ESPN college basketball analyst Dick Vitale (who’s set to receive the Jimmy V Award for Perseverance at July’s ESPYs) has battled two different severe illnesses this past year, lymphoma and vocal cord dysplasia. Both of those battles are currently going well for him; his most recent cancer scan came up negative, and his vocal cord surgery went well, helping him once again host his annual V Foundation Gala this month (which raised a record $11.1 million). But they both have posed challenges for Vitale, as journalist Graham Bensinger explores in the most recent episode of his syndicated show In Depth With Graham Bensinger, which premieres this weekend (airtimes and stations can be found here).
Bensinger spoke with Vitale, his wife Lorraine and daughter Terri, throat specialist Dr. Steven Zeitels, oncologist Dr. Rick Brown, and more. And one particularly notable clip from that had Vitale and his family speaking about how the voice rest required as part of the treatment for vocal cord dysplasia (which forced him to take time off from his ESPN job and then eventually miss the rest of the college basketball season) felt worse for them, even if it wasn’t as life-threatening as the cancer. Here’s that segment:
A partial transcript:

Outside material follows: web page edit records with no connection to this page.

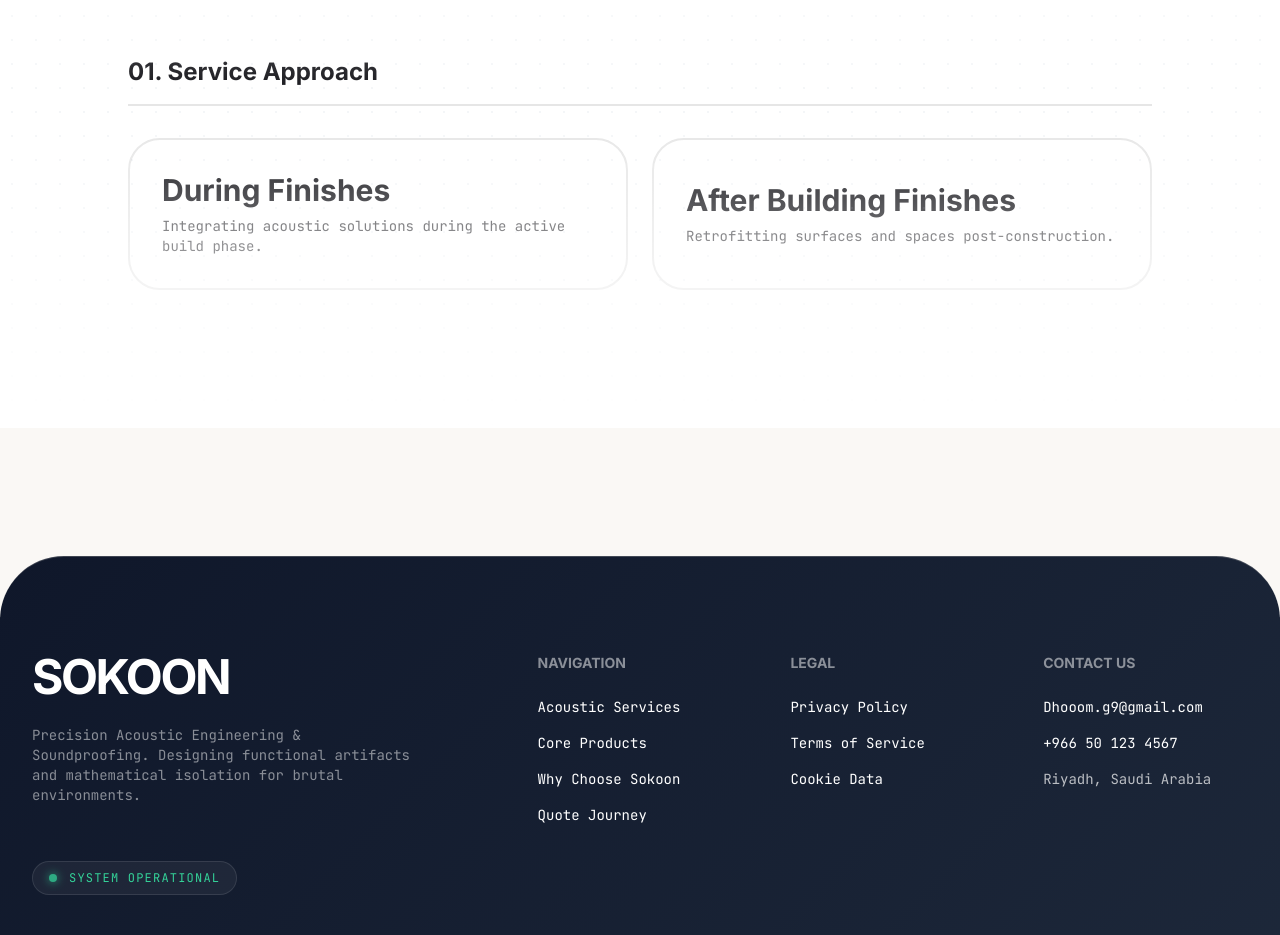
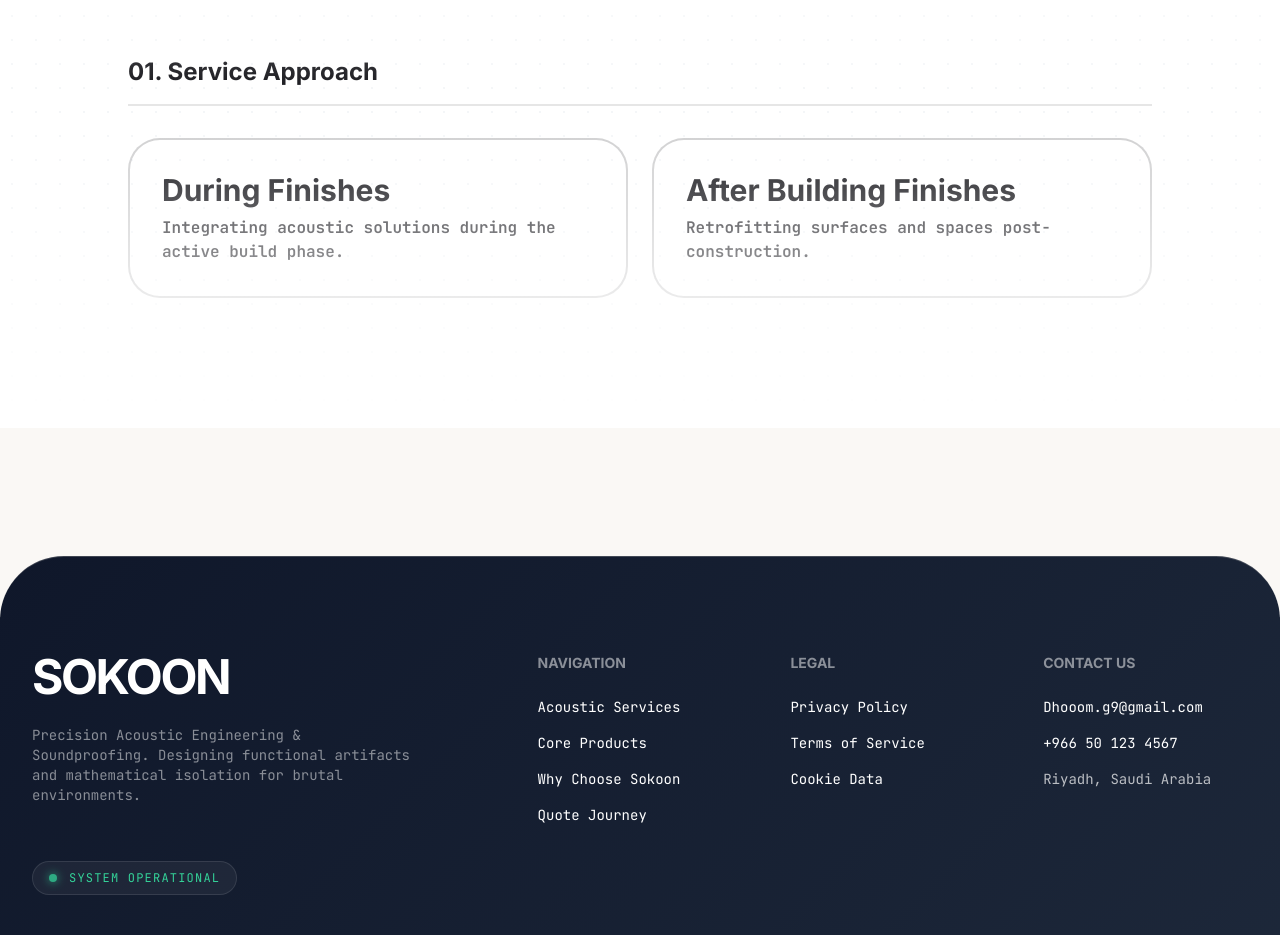
Before and after one commit to dhooomg9-source/sokoon-main, a React (Vite) app: page / in a window 1280 px wide. Shown: the part 2940-3875 px from the top of the page. Built offline with nearby package versions, Linux system fonts and the light colour scheme; a web font is replaced by a local one.

Commit message:
Fix contrast issues and remove faded text in Quote Journey

```diff
--- a/src/components/QuoteJourney.jsx
+++ b/src/components/QuoteJourney.jsx
@@ -75,24 +75,24 @@ export default function QuoteJourney() {
 
       {/* STEP 1: APPROACH */}
       <div className="w-full max-w-5xl mb-12">
-        <h3 className="font-heading font-bold text-2xl mb-8 border-b-2 border-dark/10 pb-4">01. Service Approach</h3>
+        <h3 className="font-heading font-bold text-2xl mb-8 border-b-2 border-dark/10 pb-4 text-dark">01. Service Approach</h3>
         <div className="grid grid-cols-1 md:grid-cols-2 gap-6">
           <button
             onClick={() => { setApproach('during'); setSector(null); setShowForm(false); }}
-            className={`p-8 rounded-[2rem] text-left transition-all duration-300 border-2 ${approach === 'during' ? 'border-accent bg-accent text-paper shadow-lg scale-[1.02]' : 'border-dark/10 hover:border-accent hover:-translate-y-1 hover:shadow-md'
+            className={`p-8 rounded-[2rem] text-left transition-all duration-300 border-2 ${approach === 'during' ? 'border-dark bg-dark text-paper shadow-xl scale-[1.02]' : 'border-dark/20 bg-paper hover:border-dark hover:shadow-md'
               }`}
           >
             <h4 className="font-heading font-bold text-3xl mb-2">During Finishes</h4>
-            <p className="font-data text-sm opacity-80">Integrating acoustic solutions during the active build phase.</p>
+            <p className="font-data text-base font-semibold opacity-90">Integrating acoustic solutions during the active build phase.</p>
           </button>
 
           <button
             onClick={() => { setApproach('after'); setSector(null); setShowForm(false); }}
-            className={`p-8 rounded-[2rem] text-left transition-all duration-300 border-2 ${approach === 'after' ? 'border-accent bg-accent text-paper shadow-lg scale-[1.02]' : 'border-dark/10 hover:border-accent hover:-translate-y-1 hover:shadow-md'
+            className={`p-8 rounded-[2rem] text-left transition-all duration-300 border-2 ${approach === 'after' ? 'border-dark bg-dark text-paper shadow-xl scale-[1.02]' : 'border-dark/20 bg-paper hover:border-dark hover:shadow-md'
               }`}
           >
             <h4 className="font-heading font-bold text-3xl mb-2">After Building Finishes</h4>
-            <p className="font-data text-sm opacity-80">Retrofitting surfaces and spaces post-construction.</p>
+            <p className="font-data text-base font-semibold opacity-90">Retrofitting surfaces and spaces post-construction.</p>
           </button>
         </div>
       </div>
@@ -100,13 +100,13 @@ export default function QuoteJourney() {
       {/* STEP 2: SECTOR */}
       {approach && (
         <div ref={sectorRef} className="w-full max-w-5xl mb-16">
-          <h3 className="font-heading font-bold text-2xl mb-8 border-b-2 border-dark/10 pb-4">02. Select Your Sector</h3>
+          <h3 className="font-heading font-bold text-2xl mb-8 border-b-2 border-dark/10 pb-4 text-dark">02. Select Your Sector</h3>
           <div className="grid grid-cols-2 md:grid-cols-4 gap-4">
             {['schools', 'highrise', 'consultancy', 'hospitals'].map(sec => (
               <button
                 key={sec}
                 onClick={() => { setSector(sec); setShowForm(false); }}
-                className={`p-6 rounded-[1.5rem] font-heading font-bold uppercase tracking-tight text-lg sm:text-xl transition-all duration-300 border-2 ${sector === sec ? 'border-accent bg-accent text-paper shadow-lg scale-[1.05]' : 'border-dark/5 hover:border-accent hover:bg-accent/5 hover:-translate-y-1'
+                className={`p-6 rounded-[1.5rem] font-heading font-bold uppercase tracking-tight text-lg sm:text-xl transition-all duration-300 border-2 ${sector === sec ? 'border-dark bg-dark text-paper shadow-xl scale-[1.05]' : 'border-dark/20 bg-paper text-dark hover:border-dark hover:-translate-y-1 shadow-sm'
                   }`}
               >
                 {sec === 'highrise' ? 'High-rise' : sec}
@@ -119,25 +119,25 @@ export default function QuoteJourney() {
       {/* STEP 3: PRODUCTS & SERVICES */}
       {sector && (
         <div ref={productRef} className="w-full max-w-5xl mb-16 bg-white p-8 md:p-12 rounded-[3rem] shadow-2xl border border-dark/5">
-          <h3 className="font-heading font-bold text-3xl md:text-4xl mb-4">Recommended Solutions for {sector === 'highrise' ? 'High-rise' : sector}</h3>
-          <p className="font-data text-dark/90 mb-10 max-w-2xl font-medium">Based on your requirement protocol ({approach} finishes), these are the highly calibrated interventions we prescribe.</p>
+          <h3 className="font-heading font-extrabold text-3xl md:text-4xl mb-4 text-dark">Recommended Solutions for {sector === 'highrise' ? 'High-rise' : sector}</h3>
+          <p className="font-data text-dark font-bold mb-10 max-w-2xl text-lg">Based on your requirement protocol ({approach} finishes), these are the highly calibrated interventions we prescribe.</p>
 
           <div className="grid grid-cols-1 md:grid-cols-3 gap-6 mb-12">
             {activeProducts.map((prod) => (
-              <div key={prod.id} className="p-6 bg-background rounded-[1.5rem] border border-dark/5 hover:border-accent/50 transition-colors">
-                <div className="w-8 h-8 bg-dark/10 rounded-full mb-4 flex items-center justify-center font-data text-xs">{prod.id}</div>
-                <h4 className="font-heading font-bold text-xl mb-2">{prod.name}</h4>
-                <p className="font-data text-sm text-dark/90 font-medium">{prod.desc}</p>
+              <div key={prod.id} className="p-6 bg-background rounded-[1.5rem] border-2 border-dark/10 shadow-md hover:border-accent hover:shadow-xl transition-all duration-300">
+                <div className="w-10 h-10 bg-dark text-paper rounded-full mb-4 flex items-center justify-center font-data text-sm font-bold shadow-sm">{prod.id}</div>
+                <h4 className="font-heading font-extrabold text-2xl mb-3 text-dark">{prod.name}</h4>
+                <p className="font-data text-base text-dark font-semibold leading-relaxed">{prod.desc}</p>
               </div>
             ))}
           </div>
 
           <button
             onClick={() => setShowForm(true)}
-            className="btn-magnetic w-full md:w-auto px-8 py-4 bg-accent text-paper rounded-full font-heading font-semibold text-lg relative group overflow-hidden"
+            className="btn-magnetic w-full md:w-auto px-10 py-5 bg-dark text-paper rounded-full font-heading font-bold text-xl relative group overflow-hidden hover:text-dark transition-colors duration-300 shadow-lg"
           >
             <span className="relative z-10">Inquire About These Services</span>
-            <span className="absolute inset-0 bg-dark translate-y-[100%] group-hover:translate-y-0 transition-transform duration-300 z-0"></span>
+            <span className="absolute inset-0 bg-accent translate-y-[100%] group-hover:translate-y-0 transition-transform duration-300 z-0"></span>
           </button>
         </div>
       )}
```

Graham Bensinger: I was talking to your oncologist, Dr. Brown. He told me that your lowest point, in his opinion from what he saw during the entire process – the melanoma, lymphoma, vocal cord issues – was not when it was thought you might have bile duct cancer and your days could be numbered, but was rather how he saw you get when you realized you weren’t gonna be able to talk again for a while… Your thoughts?
Dick Vitale: Oh, absolutely. It’s been my livelihood… Here’s what I’m known for, being a talkative kind of guy, going out, having fun. Not only just the games, but all my life… And I missed that. I missed being me. I felt trapped. I felt trapped. I couldn’t express myself. I just felt trapped.
Lorraine Vitale: That was the hardest for him to deal with because that’s like him not having breath, Dick not talking… And without his voice, it’s like it’s not him.
Terri Vitale: It was such a devastating, emotional blow. Him not being able to engage and not be able to talk and us not knowing the outcome of that – it was definitely the darkest time. I’m not a medical professional, but I’m gonna use the word ‘depressed.’ I would say he was emotionally defeated.
It’s interesting to hear just how hard that was for Vitale, not even just with not calling games but with also being unable to talk in the rest of his life. And that’s certainly challenging. Fortunately, the voice rest and then surgery worked, and Vitale is doing much better now, and is able to return to his charitable work as well. That matters; as he told AA last year, raising money for pediatric cancer research is “the story of my life now.” Here’s what he and Lorraine told Bensinger ahead of this year’s gala on why raising money for children’s cancer research is so important to him:
[Image from Graham Bensinger on YouTube]